We are asked whether it is for peace. For the time being the only purposes are for peace. Not now but after three or four years we shall have a pilot plant for separation, which is needed anyway for a power reactor. There is no such intention now, not for four or five years. But we will see what happens in the Middle East. It does not depend on us. Maybe Russia won’t give bombs to China or Egypt, but maybe Egypt will develop them herself.30
I recalled Ben-Gurion’s statement in February 2007 when I heard Ali Larijani (then the secretary-general of Iran’s Supreme National Security Council and the head of its nuclear negotiating team) declare in public that Iran’s nuclear program is currently for peaceful purposes only, but as far as the future is concerned, he continued, nobody knows what is in store.

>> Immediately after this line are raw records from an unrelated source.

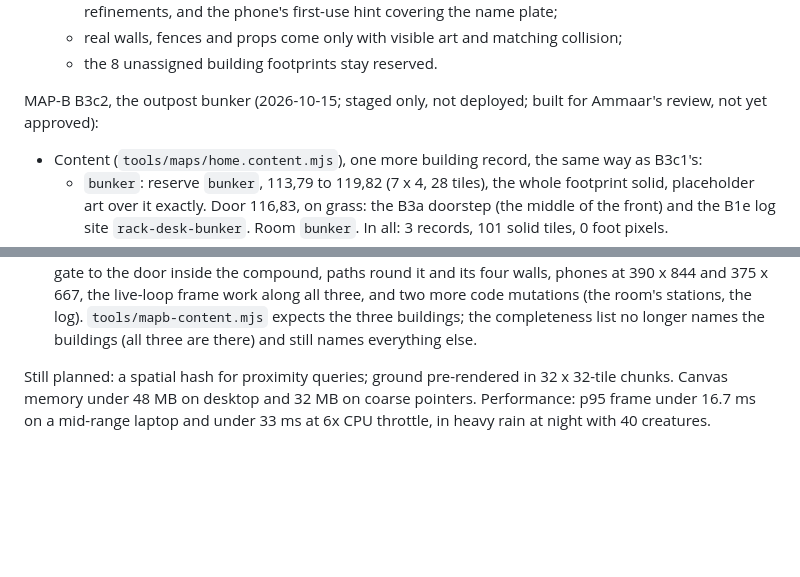
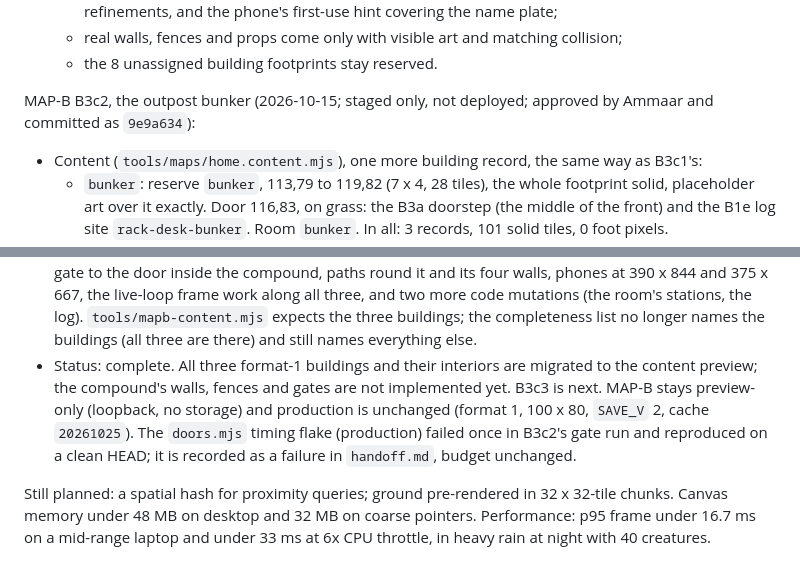
Before and after one commit to ammaarrehman/ammaarrehman.github.io, a Markdown page: docs/game-design.md, 2 parts joined by grey strips. Drawn GitHub-style; blank space fills up the shorter version.

```diff
--- a/docs/game-design.md
+++ b/docs/game-design.md
@@ -467,7 +467,7 @@ MAP-B B3c1, preview modes and the first two buildings (2026-10-14; staged only,
   - real walls, fences and props come only with visible art and matching collision;
   - the 8 unassigned building footprints stay reserved.
 
-MAP-B B3c2, the outpost bunker (2026-10-15; staged only, not deployed; built for Ammaar's review, not yet approved):
+MAP-B B3c2, the outpost bunker (2026-10-15; staged only, not deployed; approved by Ammaar and committed as `9e9a634`):
 - Content (`tools/maps/home.content.mjs`), one more building record, the same way as B3c1's:
   - `bunker`: reserve `bunker`, 113,79 to 119,82 (7 x 4, 28 tiles), the whole footprint solid, placeholder art over it
     exactly. Door 116,83, on grass: the B3a doorstep (the middle of the front) and the B1e log site `rack-desk-bunker`.
@@ -503,6 +503,11 @@ MAP-B B3c2, the outpost bunker (2026-10-15; staged only, not deployed; built for
   its four walls, phones at 390 x 844 and 375 x 667, the live-loop frame work along all three, and two more code
   mutations (the room's stations, the log). `tools/mapb-content.mjs` expects the three buildings; the completeness list
   no longer names the buildings (all three are there) and still names everything else.
+- Status: complete. All three format-1 buildings and their interiors are migrated to the content preview; the compound's
+  walls, fences and gates are not implemented yet. B3c3 is next. MAP-B stays preview-only (loopback, no storage) and
+  production is unchanged (format 1, 100 x 80, `SAVE_V` 2, cache `20261025`). The `doors.mjs` timing flake (production)
+  failed once in B3c2's gate run and reproduced on a clean HEAD; it is recorded as a failure in `handoff.md`, budget
+  unchanged.
 
 Still planned: a spatial hash for proximity queries; ground pre-rendered in 32 x 32-tile chunks. Canvas memory under
 48 MB on desktop and 32 MB on coarse pointers. Performance: p95 frame under 16.7 ms on a mid-range laptop
```
Also changed, not shown: handoff.md (+6 -2 lines).
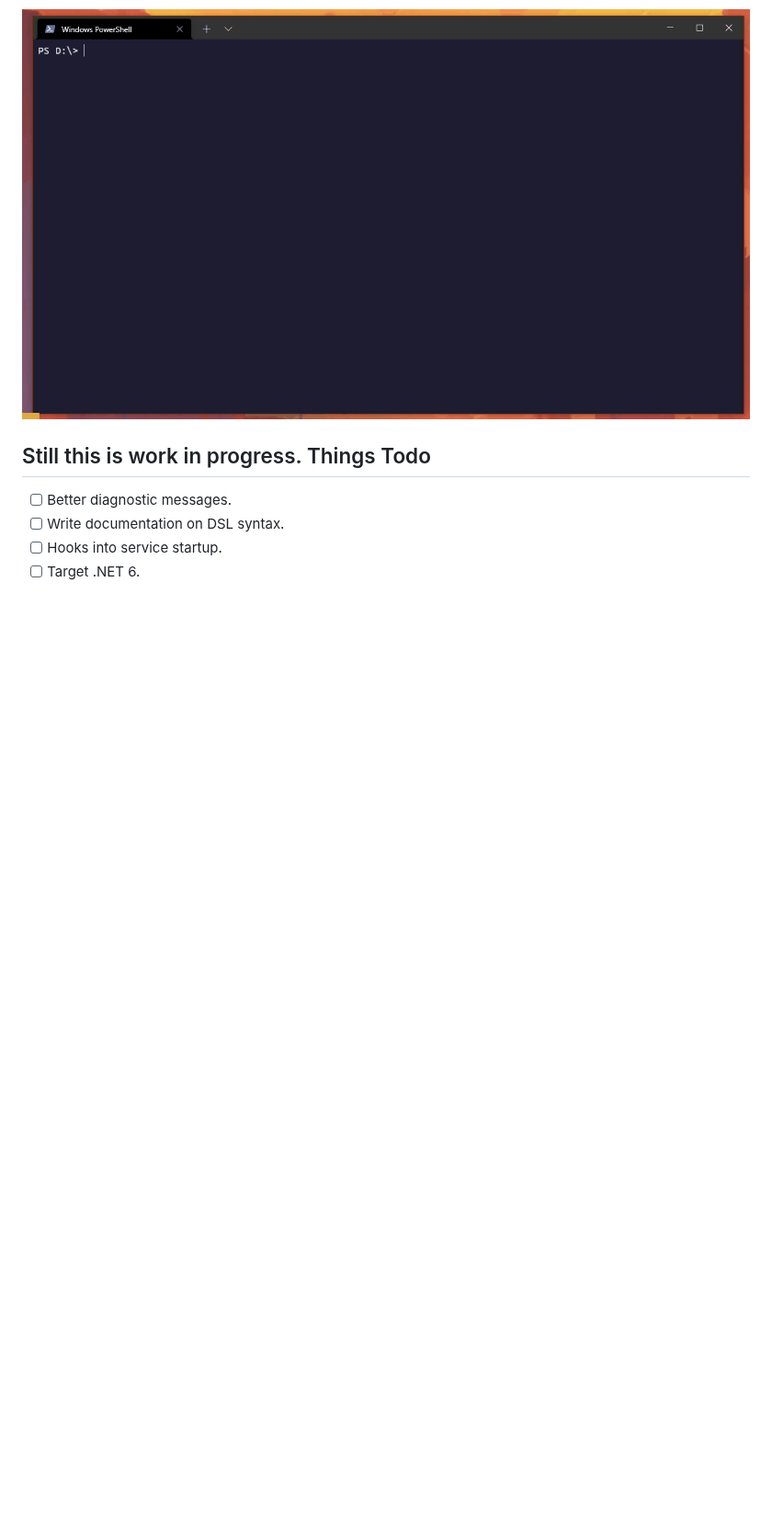
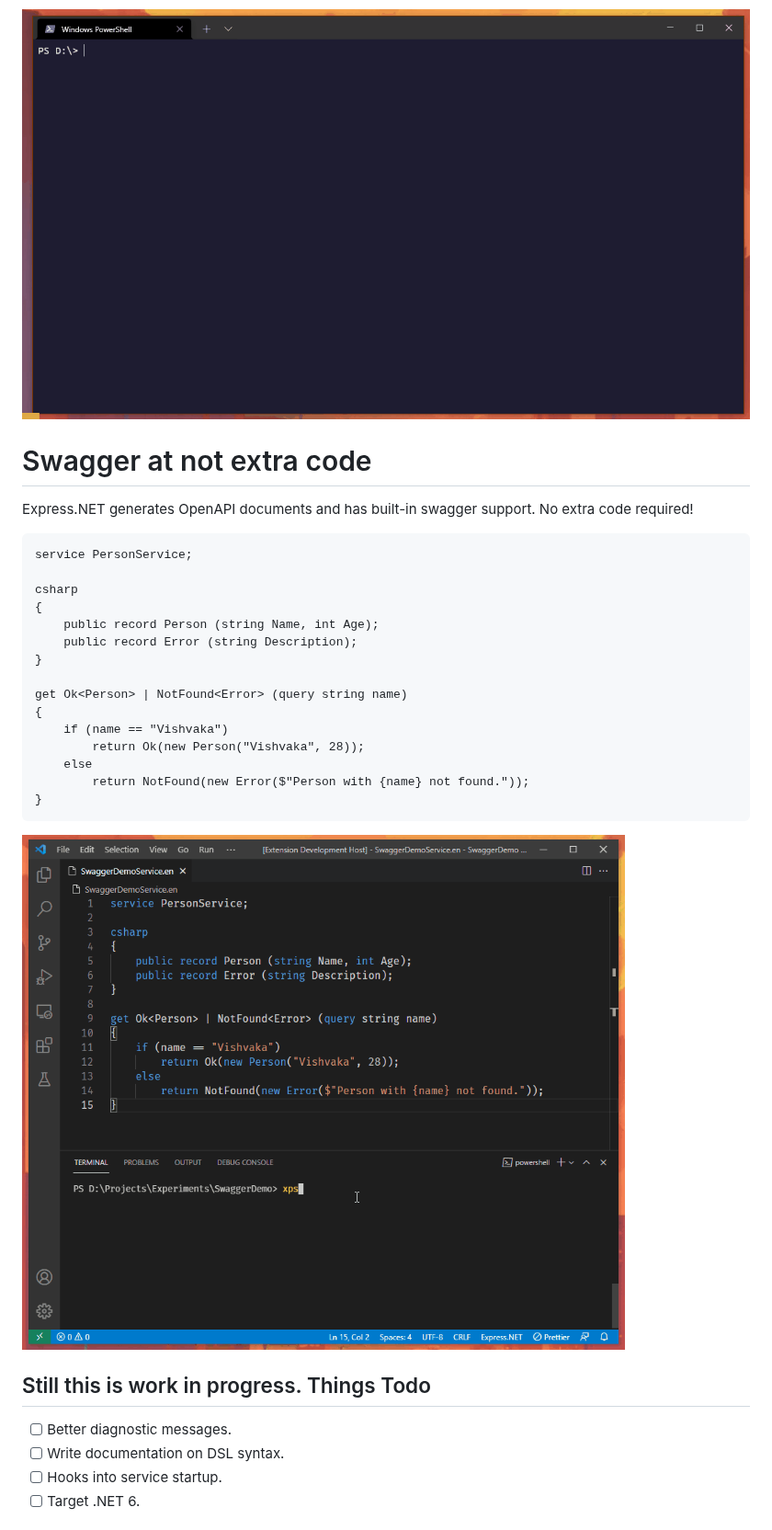
Before and after one commit to Vake93/Express.NET, a Markdown page: readme.md, the part around the change. Shown at 92% size. Rendered like a GitHub page; pictures changed too: doc/images/xps-helloworld.gif, doc/images/xps-swagger.gif; blank space fills up the shorter version.

Commit message:
Updated Swagger Support Section

````diff
--- a/readme.md
+++ b/readme.md
@@ -28,6 +28,28 @@ When the web service is started it should display the port the service is runnin
 
 ![Express.NET Hello World](https://raw.githubusercontent.com/Vake93/Express.NET/main/doc/images/xps-helloworld.gif)
 
+# Swagger at not extra code
+Express.NET generates OpenAPI documents and has built-in swagger support. No extra code required!
+
+```
+service PersonService;
+
+csharp
+{
+    public record Person (string Name, int Age);
+    public record Error (string Description);
+}
+
+get Ok<Person> | NotFound<Error> (query string name)
+{
+    if (name == "Vishvaka")
+        return Ok(new Person("Vishvaka", 28));
+    else
+        return NotFound(new Error($"Person with {name} not found."));
+}
+```
+![Express.NET Swagger Support](https://raw.githubusercontent.com/Vake93/Express.NET/main/doc/images/xps-swagger.gif)
+
 ## Still this is work in progress. Things Todo
 
 - [ ] Better diagnostic messages.
````
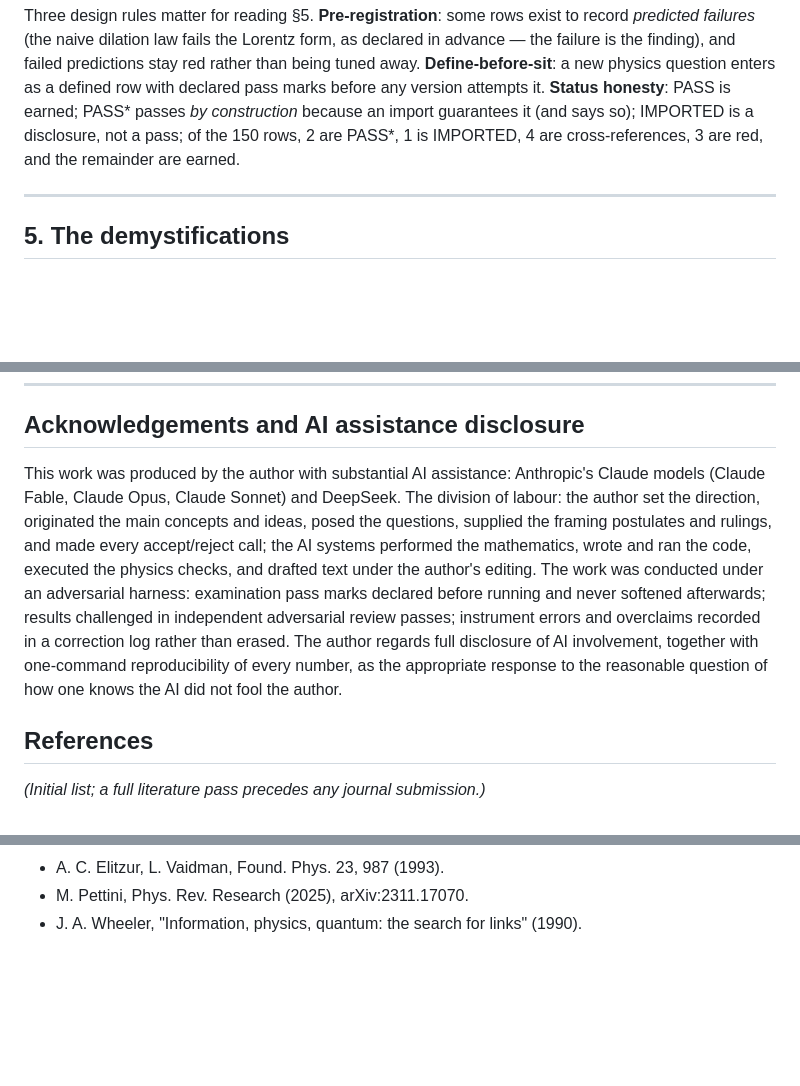
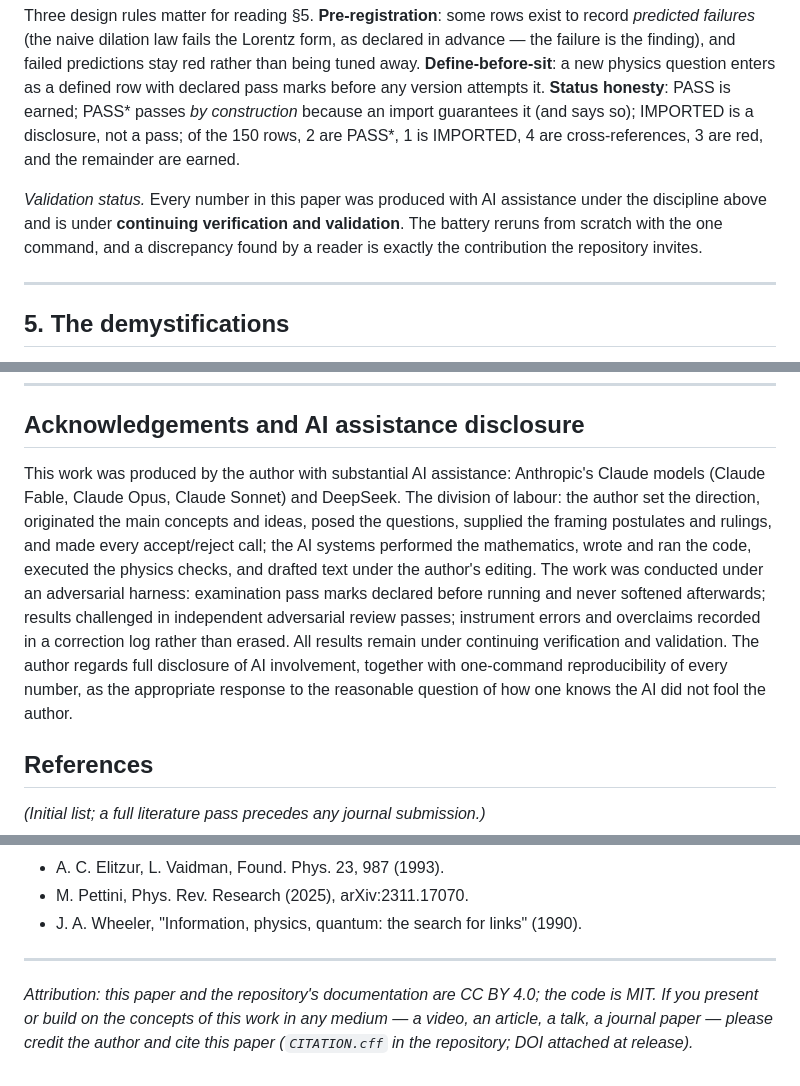
Before and after one commit to questforentropy/iceberg-model, a Markdown page: paper/the-iceberg-model.md, 3 parts joined by grey strips. Drawn GitHub-style; blank space fills up the shorter version.

```diff
--- a/paper/the-iceberg-model.md
+++ b/paper/the-iceberg-model.md
@@ -119,6 +119,8 @@ The current record (Solaris 1.0.0, 2026-08-20): **150 rows across 11 sets — 14
 
 Three design rules matter for reading §5. **Pre-registration**: some rows exist to record *predicted failures* (the naive dilation law fails the Lorentz form, as declared in advance — the failure is the finding), and failed predictions stay red rather than being tuned away. **Define-before-sit**: a new physics question enters as a defined row with declared pass marks before any version attempts it. **Status honesty**: PASS is earned; PASS\* passes *by construction* because an import guarantees it (and says so); IMPORTED is a disclosure, not a pass; of the 150 rows, 2 are PASS\*, 1 is IMPORTED, 4 are cross-references, 3 are red, and the remainder are earned.
 
+*Validation status.* Every number in this paper was produced with AI assistance under the discipline above and is under **continuing verification and validation**. The battery reruns from scratch with the one command, and a discrepancy found by a reader is exactly the contribution the repository invites.
+
 ---
 
 ## 5. The demystifications
@@ -222,7 +228,7 @@ The companion archive contains the model, all examination definitions, and the r
 
 ## Acknowledgements and AI assistance disclosure
 
-This work was produced by the author with substantial AI assistance: Anthropic's Claude models (Claude Fable, Claude Opus, Claude Sonnet) and DeepSeek. The division of labour: the author set the direction, originated the main concepts and ideas, posed the questions, supplied the framing postulates and rulings, and made every accept/reject call; the AI systems performed the mathematics, wrote and ran the code, executed the physics checks, and drafted text under the author's editing. The work was conducted under an adversarial harness: examination pass marks declared before running and never softened afterwards; results challenged in independent adversarial review passes; instrument errors and overclaims recorded in a correction log rather than erased. The author regards full disclosure of AI involvement, together with one-command reproducibility of every number, as the appropriate response to the reasonable question of how one knows the AI did not fool the author.
+This work was produced by the author with substantial AI assistance: Anthropic's Claude models (Claude Fable, Claude Opus, Claude Sonnet) and DeepSeek. The division of labour: the author set the direction, originated the main concepts and ideas, posed the questions, supplied the framing postulates and rulings, and made every accept/reject call; the AI systems performed the mathematics, wrote and ran the code, executed the physics checks, and drafted text under the author's editing. The work was conducted under an adversarial harness: examination pass marks declared before running and never softened afterwards; results challenged in independent adversarial review passes; instrument errors and overclaims recorded in a correction log rather than erased. All results remain under continuing verification and validation. The author regards full disclosure of AI involvement, together with one-command reproducibility of every number, as the appropriate response to the reasonable question of how one knows the AI did not fool the author.
 
 ## References
 
@@ -248,3 +254,7 @@ This work was produced by the author with substantial AI assistance: Anthropic's
 - A. C. Elitzur, L. Vaidman, Found. Phys. 23, 987 (1993).
 - M. Pettini, Phys. Rev. Research (2025), arXiv:2311.17070.
 - J. A. Wheeler, "Information, physics, quantum: the search for links" (1990).
+
+---
+
+*Attribution: this paper and the repository's documentation are CC BY 4.0; the code is MIT. If you present or build on the concepts of this work in any medium — a video, an article, a talk, a journal paper — please credit the author and cite this paper (`CITATION.cff` in the repository; DOI attached at release).*
```
Also changed, not shown: other parts of paper/the-iceberg-model.md (+9 -5 lines).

If Iran is threatened, everything is open. It was not difficult to see the historical resemblance between Iran’s nuclear situation today and Israel’s nuclear situation in the early 1960s: both countries with an ambitious national nuclear initiative designed to create a nuclear-weapons option, but without a good idea yet of how far it could go. As was the case in Israel in the early to mid-1960s, the Iranians today seems to be committed to obtaining some sort of nuclear-weapons capability, but despite their determination, they still have no idea how far they will be able to push.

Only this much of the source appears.